    The market is scorching hot, with startups across all growth stages getting funded faster and at higher valuations. 

    [ Click to Tweet (can edit before sending): https://ctt.ac/GdU89 ]

    The dollar amounts raised are often staggering, but so are the exits — which are driving this.

    When there is a large number of meaningful exits — from Uber to Airbnb to Coinbase — investors get enthusiastic about investing in the next wave of unicorns.

    This causes valuations to quickly double and triple, with investors reporting, “the valuation doesn’t matter if this becomes the next unicorn!”

    Of course, it does matter since most companies go to zero, and you can invest in three startups at a $10m valuation for the same price you would pay for one at $30m. 

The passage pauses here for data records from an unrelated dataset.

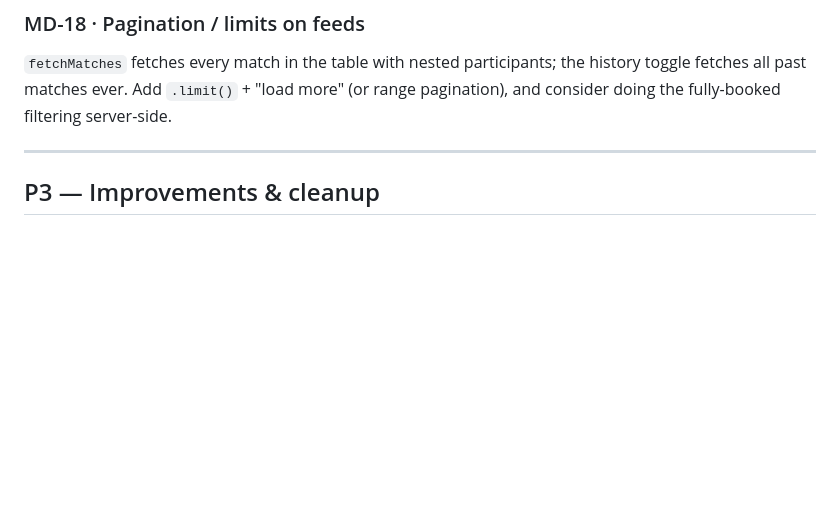
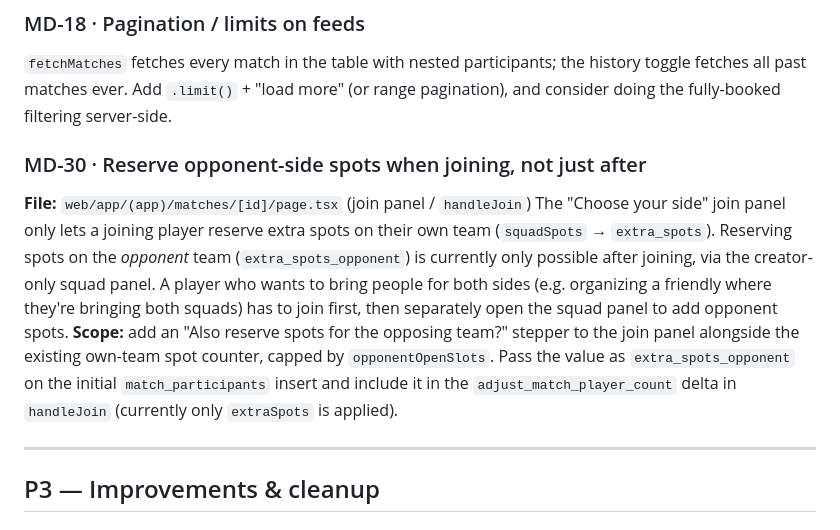
Before and after one commit to DePinto-95/matchd, a Markdown page: TICKETS.md, the part around the change. GitHub-like rendering; blank space fills up the shorter version.

Commit message:
docs: add MD-30 ticket for opponent-side spot reservation at join time

```diff
--- a/TICKETS.md
+++ b/TICKETS.md
@@ -95,6 +95,11 @@ A creator's only lever is Cancel. Allow editing time, location, description, and
 ### MD-18 · Pagination / limits on feeds
 `fetchMatches` fetches every match in the table with nested participants; the history toggle fetches all past matches ever. Add `.limit()` + "load more" (or range pagination), and consider doing the fully-booked filtering server-side.
 
+### MD-30 · Reserve opponent-side spots when joining, not just after
+**File:** `web/app/(app)/matches/[id]/page.tsx` (join panel / `handleJoin`)
+The "Choose your side" join panel only lets a joining player reserve extra spots on their own team (`squadSpots` → `extra_spots`). Reserving spots on the *opponent* team (`extra_spots_opponent`) is currently only possible after joining, via the creator-only squad panel. A player who wants to bring people for both sides (e.g. organizing a friendly where they're bringing both squads) has to join first, then separately open the squad panel to add opponent spots.
+**Scope:** add an "Also reserve spots for the opposing team?" stepper to the join panel alongside the existing own-team spot counter, capped by `opponentOpenSlots`. Pass the value as `extra_spots_opponent` on the initial `match_participants` insert and include it in the `adjust_match_player_count` delta in `handleJoin` (currently only `extraSpots` is applied).
+
 ---
 
 ## P3 — Improvements & cleanup
```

    Three swings at bat dramatically increases your chances of hitting an outlier.

    Now, if you could invest in Uber or Airbnb’s angel round, Series A, or Series B, you would certainly do it, but there is no way to know which startup is the next Uber or Airbnb (at least not with certainty). 

    Our firm and investment club are adjusting to this moment to focus on four things:

    1. We are investing in high-quality startups at reasonable prices, as we have always done. 
    2. We are investing in select, very high-quality startups at these higher valuations. 
    3. We are helping existing portfolio companies raise money during this frothy market.
    4. We are meeting with as many startups as possible and noting when we pass because of the valuation so that we can meet with them again in the future. Many times a startup will “catch up” to a high valuation, and the next round will allow us to engage at a more defensible valuation. 

    We invested in Calm, Uber, and Thumbtack for ~$15m — combined. 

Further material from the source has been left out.